Machinima have been growing in popularity with consumers this year--but, until recently, were the purview of game designers, who used the characters and engines they created to make comedic shorts. The medium really began taking off with "Red vs. Blue," a machinima created using the extremely popular video game "Halo" by a group of gaming enthusiasts working under the name Rooster Teeth Productions.
"It's been around since around '97 as a little cottage industry. Some of the game makers and developers would make goofy things out of their games, and that sort of spread out to people making things at home on their PlayStations and Xboxes," said David Carson, the co-CEO of Heavy.com. "It really got popularized by Rooster Teeth with their production of 'Red vs. Blue'--It's this very bizarre sort of 'Waiting for Godot' meets 'Curb Your Enthusiasm.'"
Carson added that machinima have slipped under the entertainment establishment, but have capitalized on the growing popularity of video games. "Nobody in Hollywood would've ever considered, 'Oh my God, this is great entertainment,' but people online say it is, and millions of people are watching it," he said. "The appeal is, it's all based out of video games. Anything that's a derivative of that game, people pay attention to it."
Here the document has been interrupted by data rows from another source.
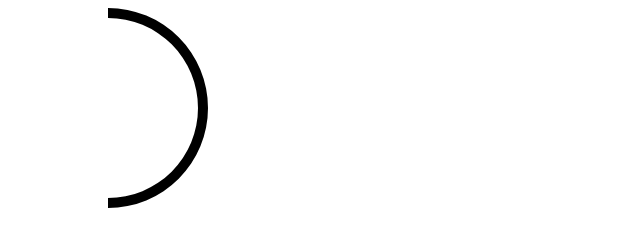
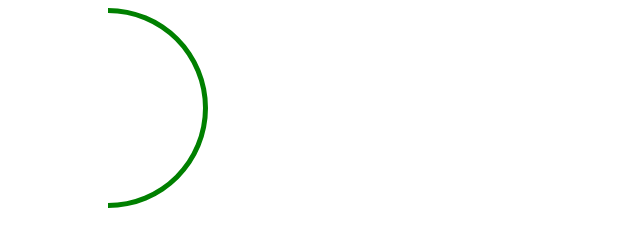
Before and after one commit to cvuong/angular-circular-progress, a plain HTML site: page index.html in a window 1280 px wide. Shown: the whole page, without its empty margins (0-640 px from the left). Drawn offline with nearby package versions, Linux system fonts and the light colour scheme.

Commit message:
Render d3 actual progress ring

```diff
--- a/index.html
+++ b/index.html
@@ -6,27 +6,50 @@
     <script src="https://d3js.org/d3.v4.min.js"></script>
     <script>
       (function() {
-        var WIDTH = 200,
-            HEIGHT = WIDTH;
+        var RADIUS = 100;
 
-        var outerThickness = 10;
+        var ACTUAL_PROGRESS_THICKNESS = 5 // px
+        var ACTUAL_PROGRESS_OUTER_RADIUS = RADIUS; // px
+        var ACTUAL_PROGRESS_INNER_RADIUS = RADIUS - ACTUAL_PROGRESS_THICKNESS; // px
+        var PROGRESS_SPACING = 3; // px
+        var CIRCLE_MARGIN = 5; // px
+        var CIRCLE_RADIUS = 0;
 
+        // Available color constants
+        var colors = {
+          GREEN: 'green',
+          ORANGE: 'orange',
+          RED: 'red',
+          GREY: 'grey'
+        }
+
+        // Render the SVG container element
         var svg = d3.select("body")
           .append('svg')
-          .attr('width', WIDTH)
-          .attr('height', HEIGHT)
+          .attr('width', RADIUS * 2)
+          .attr('height', RADIUS * 2)
           .append('g')
-          .attr('transform', 'translate(' + WIDTH / 2 + ', ' + HEIGHT / 2 + ')');
+          .attr('transform', 'translate(' + RADIUS + ', ' + RADIUS + ')');
 
-        var arc = d3.arc()
-          .outerRadius(WIDTH / 2)
-          .innerRadius((WIDTH / 2) - outerThickness)
+        // Render the actual progress ring
+        var actualProgressRing = d3.arc()
+          .outerRadius(ACTUAL_PROGRESS_OUTER_RADIUS)
+          .innerRadius(ACTUAL_PROGRESS_INNER_RADIUS)
           .startAngle(0)
           .endAngle(1 * Math.PI);
 
+        // Render the expected progress ring
+        var expectedProgressRing;
+
+        // Render the inner circle
+
+        // Render the inner circle text
+
+        // Append the actual progress ring
         svg.append('path')
           .attr('class', 'arc')
-          .attr('d', arc);
+          .style('fill', colors.GREEN)
+          .attr('d', actualProgressRing);
 
       })();
     </script>
```
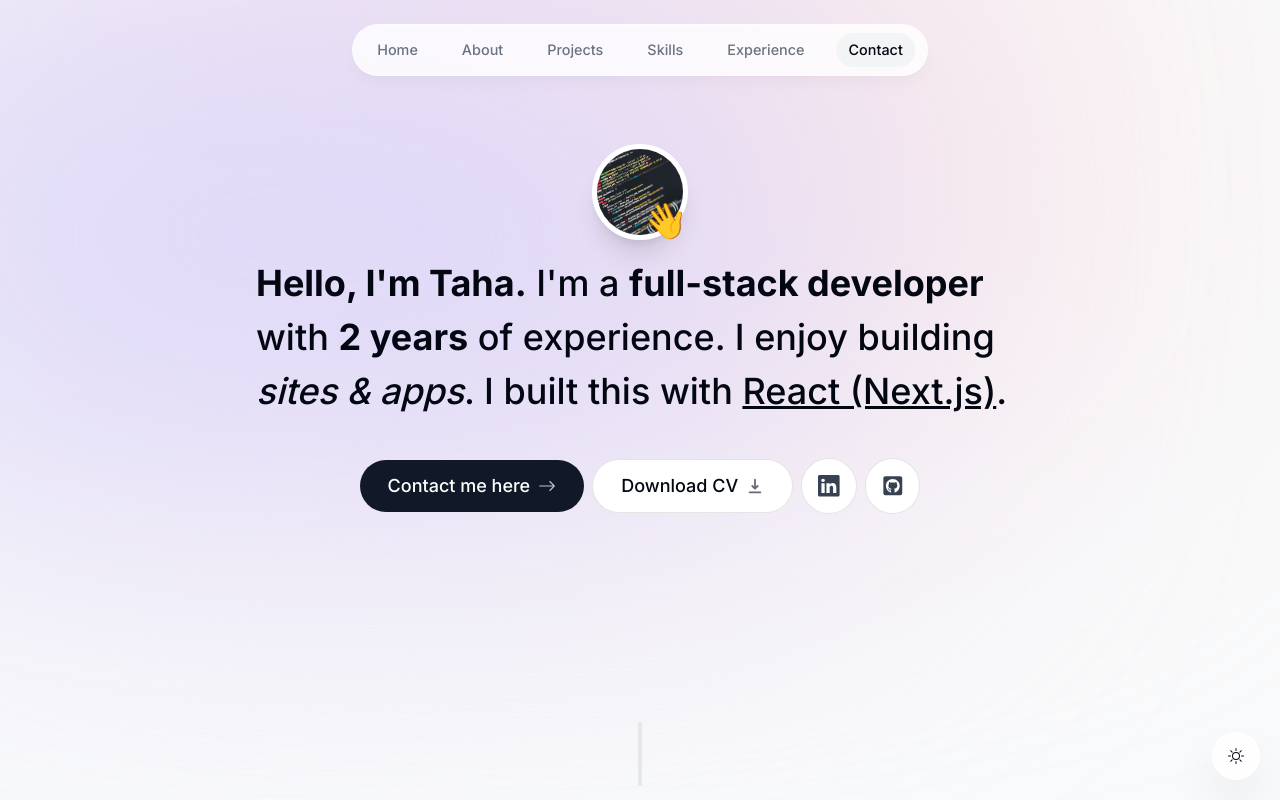
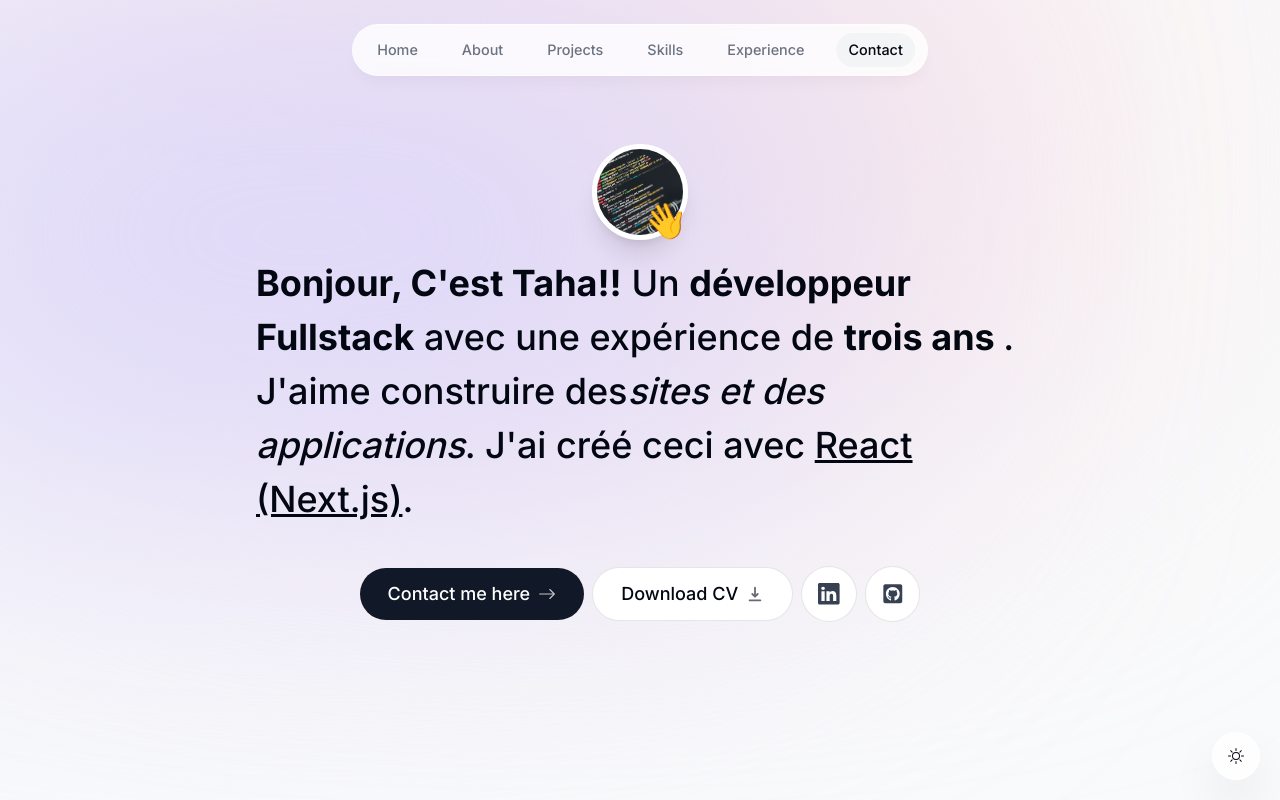
Before and after one commit to TOUFIK-Taha98/my_portfolio, a Next.js app: page / in a window 1280 px wide. Shown: the top 800 px of the page. Built offline with nearby package versions, Linux system fonts and the light colour scheme; no server answers.

Commit message:
Transtation of the presentation

```diff
--- a/components/intro.tsx
+++ b/components/intro.tsx
@@ -61,11 +61,11 @@ export default function Intro() {
         initial={{ opacity: 0, y: 100 }}
         animate={{ opacity: 1, y: 0 }}
       >
-        <span className="font-bold">Hello, I'm Taha.</span> I'm a{" "}
-        <span className="font-bold">full-stack developer</span> with{" "}
-        <span className="font-bold">2 years</span> of experience. I enjoy
-        building <span className="italic">sites & apps</span>. I built this with{" "}
-        <span className="underline">React (Next.js)</span>.
+        <span className="font-bold">Bonjour, C'est Taha!!</span> Un{" "}
+        <span className="font-bold">développeur Fullstack</span> avec une
+        expérience de <span className="font-bold">trois ans </span>. J'aime
+        construire des<span className="italic">sites et des applications</span>.
+        J'ai créé ceci avec <span className="underline">React (Next.js)</span>.
       </motion.h1>
 
       <motion.div
```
Carson applauded "The Movies'" attempt to bring the ability to create machinima to more people. "I think it's awesome to see real people making things just for themselves," he said. "When you put those up against entertainment that people have spent a bunch of money on, often you see stuff that people made in their living room being more popular."